Roger Baldwin founded the American Civil Liberties Union in 1920 after President Wilson, during World War I, practically suspended the right to publicly — and privately, if overheard — dissent from government actions. Years later, I met Baldwin toward the end of his life, and his solemn advice to me was: "Always remember that no civil liberties battle is ever won — permanently." But, by placing freedom of speech at the core of the ACLU's reason for existence, Baldwin believed that no civil liberties battle need be permanently lost. (Just published is a chronicle, pertinent today, of Baldwin's achievements and continuing relevance —Liberties Lost: The Endangered Legacy of the ACLU, by Woody Klein.)
While the staff of the ACLU has never been more essential to protecting the Constitution, the top leadership of the ACLU is working to prevent dissenting national board members from going to the news media with criticisms of ACLU policies.
With Executive Director Anthony Romero's backing, the board has issued a proposal for this week's agenda that I expect would have startled Baldwin. This could tarnish the invaluable work of ACLU staff members who are fighting to "keep America safe and free." (The ACLU's slogan.)
Here is that proposal, as reported last month in The New York Times: "Where an individual director disagrees with a board position on matters of civil liberties policy, the director should refrain from publicly highlighting the fact of such disagreement. ... There is always a material prospect that public airing of the disagreement will affect the ACLU adversely in terms of public support and fundraising."
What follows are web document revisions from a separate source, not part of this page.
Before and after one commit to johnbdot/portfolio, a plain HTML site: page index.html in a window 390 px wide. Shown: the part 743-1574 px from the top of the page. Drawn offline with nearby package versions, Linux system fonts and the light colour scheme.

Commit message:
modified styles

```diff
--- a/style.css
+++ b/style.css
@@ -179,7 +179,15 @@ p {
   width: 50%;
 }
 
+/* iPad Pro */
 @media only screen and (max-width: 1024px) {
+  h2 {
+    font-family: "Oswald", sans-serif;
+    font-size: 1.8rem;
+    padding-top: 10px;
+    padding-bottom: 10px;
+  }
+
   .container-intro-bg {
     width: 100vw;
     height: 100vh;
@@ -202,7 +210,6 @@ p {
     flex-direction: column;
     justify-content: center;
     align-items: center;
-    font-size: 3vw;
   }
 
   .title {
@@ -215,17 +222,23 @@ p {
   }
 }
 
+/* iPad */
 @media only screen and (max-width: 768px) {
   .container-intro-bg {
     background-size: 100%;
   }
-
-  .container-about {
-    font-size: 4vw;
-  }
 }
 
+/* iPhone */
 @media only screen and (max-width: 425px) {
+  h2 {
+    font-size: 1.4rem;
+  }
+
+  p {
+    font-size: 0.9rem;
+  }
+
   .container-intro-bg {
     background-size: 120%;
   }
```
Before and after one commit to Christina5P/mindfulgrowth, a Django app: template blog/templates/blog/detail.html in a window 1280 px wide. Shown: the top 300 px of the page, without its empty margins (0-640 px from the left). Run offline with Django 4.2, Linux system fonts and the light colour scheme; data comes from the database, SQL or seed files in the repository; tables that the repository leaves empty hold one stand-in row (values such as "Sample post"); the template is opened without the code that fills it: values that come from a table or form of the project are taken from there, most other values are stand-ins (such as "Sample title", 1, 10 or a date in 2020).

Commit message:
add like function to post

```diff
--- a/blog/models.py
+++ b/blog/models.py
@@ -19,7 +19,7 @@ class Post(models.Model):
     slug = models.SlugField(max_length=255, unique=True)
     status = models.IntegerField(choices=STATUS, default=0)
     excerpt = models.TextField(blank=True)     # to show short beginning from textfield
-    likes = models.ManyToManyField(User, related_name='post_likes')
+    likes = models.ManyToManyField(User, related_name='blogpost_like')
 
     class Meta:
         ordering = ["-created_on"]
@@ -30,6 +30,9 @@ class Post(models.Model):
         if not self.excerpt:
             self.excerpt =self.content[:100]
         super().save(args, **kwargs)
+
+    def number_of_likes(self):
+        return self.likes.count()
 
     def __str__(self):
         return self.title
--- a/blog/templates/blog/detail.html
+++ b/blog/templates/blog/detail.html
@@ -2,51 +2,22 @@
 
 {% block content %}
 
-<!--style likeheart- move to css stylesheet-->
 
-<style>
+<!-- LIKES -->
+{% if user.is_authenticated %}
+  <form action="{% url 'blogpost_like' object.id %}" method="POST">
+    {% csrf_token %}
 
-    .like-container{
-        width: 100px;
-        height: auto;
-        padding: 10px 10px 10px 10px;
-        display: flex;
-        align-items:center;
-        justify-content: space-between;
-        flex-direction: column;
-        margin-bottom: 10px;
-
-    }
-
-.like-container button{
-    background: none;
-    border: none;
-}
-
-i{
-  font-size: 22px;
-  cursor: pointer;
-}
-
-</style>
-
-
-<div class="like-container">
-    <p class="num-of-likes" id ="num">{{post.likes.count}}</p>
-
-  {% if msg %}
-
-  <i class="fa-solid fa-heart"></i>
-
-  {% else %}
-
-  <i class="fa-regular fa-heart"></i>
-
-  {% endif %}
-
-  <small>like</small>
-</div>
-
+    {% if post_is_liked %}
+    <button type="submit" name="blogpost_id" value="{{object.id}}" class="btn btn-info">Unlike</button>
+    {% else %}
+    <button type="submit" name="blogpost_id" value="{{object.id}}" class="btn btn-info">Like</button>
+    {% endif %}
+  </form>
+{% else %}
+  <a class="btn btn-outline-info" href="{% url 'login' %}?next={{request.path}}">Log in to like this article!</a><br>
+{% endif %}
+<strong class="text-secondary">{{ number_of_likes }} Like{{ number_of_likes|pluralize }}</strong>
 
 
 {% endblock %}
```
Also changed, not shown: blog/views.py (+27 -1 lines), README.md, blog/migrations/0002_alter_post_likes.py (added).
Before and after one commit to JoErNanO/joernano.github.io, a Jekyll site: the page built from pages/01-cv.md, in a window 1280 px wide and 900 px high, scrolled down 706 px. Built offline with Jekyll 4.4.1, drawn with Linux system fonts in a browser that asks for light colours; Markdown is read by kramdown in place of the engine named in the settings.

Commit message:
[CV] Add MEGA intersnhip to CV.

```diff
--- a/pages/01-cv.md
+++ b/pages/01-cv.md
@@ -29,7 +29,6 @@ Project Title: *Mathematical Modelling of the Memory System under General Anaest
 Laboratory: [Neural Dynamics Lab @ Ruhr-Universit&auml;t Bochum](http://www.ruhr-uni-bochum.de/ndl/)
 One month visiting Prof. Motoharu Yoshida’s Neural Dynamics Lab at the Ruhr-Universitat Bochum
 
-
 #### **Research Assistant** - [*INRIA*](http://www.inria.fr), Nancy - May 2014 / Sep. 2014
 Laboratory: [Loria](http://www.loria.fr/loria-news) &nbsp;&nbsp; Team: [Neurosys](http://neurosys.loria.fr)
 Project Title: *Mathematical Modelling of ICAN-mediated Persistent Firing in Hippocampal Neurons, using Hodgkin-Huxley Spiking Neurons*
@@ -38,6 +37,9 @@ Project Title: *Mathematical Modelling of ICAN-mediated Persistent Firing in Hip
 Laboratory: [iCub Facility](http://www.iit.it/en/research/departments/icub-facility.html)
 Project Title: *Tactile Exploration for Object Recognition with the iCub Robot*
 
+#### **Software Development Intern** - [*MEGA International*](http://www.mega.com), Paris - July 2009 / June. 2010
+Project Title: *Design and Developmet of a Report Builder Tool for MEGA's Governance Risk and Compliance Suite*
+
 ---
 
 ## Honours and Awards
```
U.S. newspapers found the irony irresistible. The Roanoke (Va.) Times, for one, noted that the proposal "appears to be a reaction by ... Romero to his failed effort to oust two board members who had criticized ACLU policies."
Actually, one principled dissenter: Michael Meyers, the director and founder of the New York Civil Rights Coalition and a longtime ACLU board member, has been forced out from the executive committee and the national board in punishment for going to the news media several times.
Wendy Kaminer, another recidivist dissenter and favorite target of ACLU's leadership, said the proposal "is preposterous — a violation of everything we're supposed to stand for."
The Times reported that in the board session, Romero furiously denounced Kaminer for having told a New York Sun reporter of her disagreement with the leadership's previous support of a bill in Congress that would regulate advertising by counseling centers run by anti-abortion organizations. Kaminer, who supports a woman's right to an abortion, was concerned with the legislation's free-speech problems. She told the Sun she was appalled "that the ACLU is actively supporting this."
After excoriating her for going to the news media, Romero demanded that another board member, Alison Steiner, "step outside the meeting room, where he chastised her for the look on her face when he was criticizing Ms. Kaminer," the Times reported.
In an e-mail to the board, Steiner wrote that Romero told her in the corridor that because "I ... did not appear ready to join him in 'getting rid of (Kaminer),' ... I was no better than she was, and then stormed off angrily," the Times recounted.
Romero, in a tepid letter to the editor that followed in the Times, did not deny that illuminating exchange but noted predictably that the ACLU "exists to defend the right of dissent and the free exchange of ideas." Then why has he not denounced the very concept of instructing board members to refrain from public dissent? And why is most of the board and ACLU President Nadine Strossen so compliant?
Previously, there was a public objection by then-board member Meyers when in a front-page story in 2004, the Times revealed that the ACLU, which has criticized omnivorous government data basing for national security, "is using sophisticated technology to collect a wide variety of information about its members and donors in a fundraising effort."
Said Meyers to the Times: "If I give the ACLU $20, I have not given them permission to investigate my partners, whom I'm married to, what they do, what my real estate holdings are, what my wealth is, and who else I give my money to."
The American Civil Liberties Union is now free of Meyers. Does that make its national membership, and the country, any more safe — or free?
Nat Hentoff is a former member of the ACLU's national board and, before that, the New York board. He is also an authority on free speech issues.
© 2006 USA Today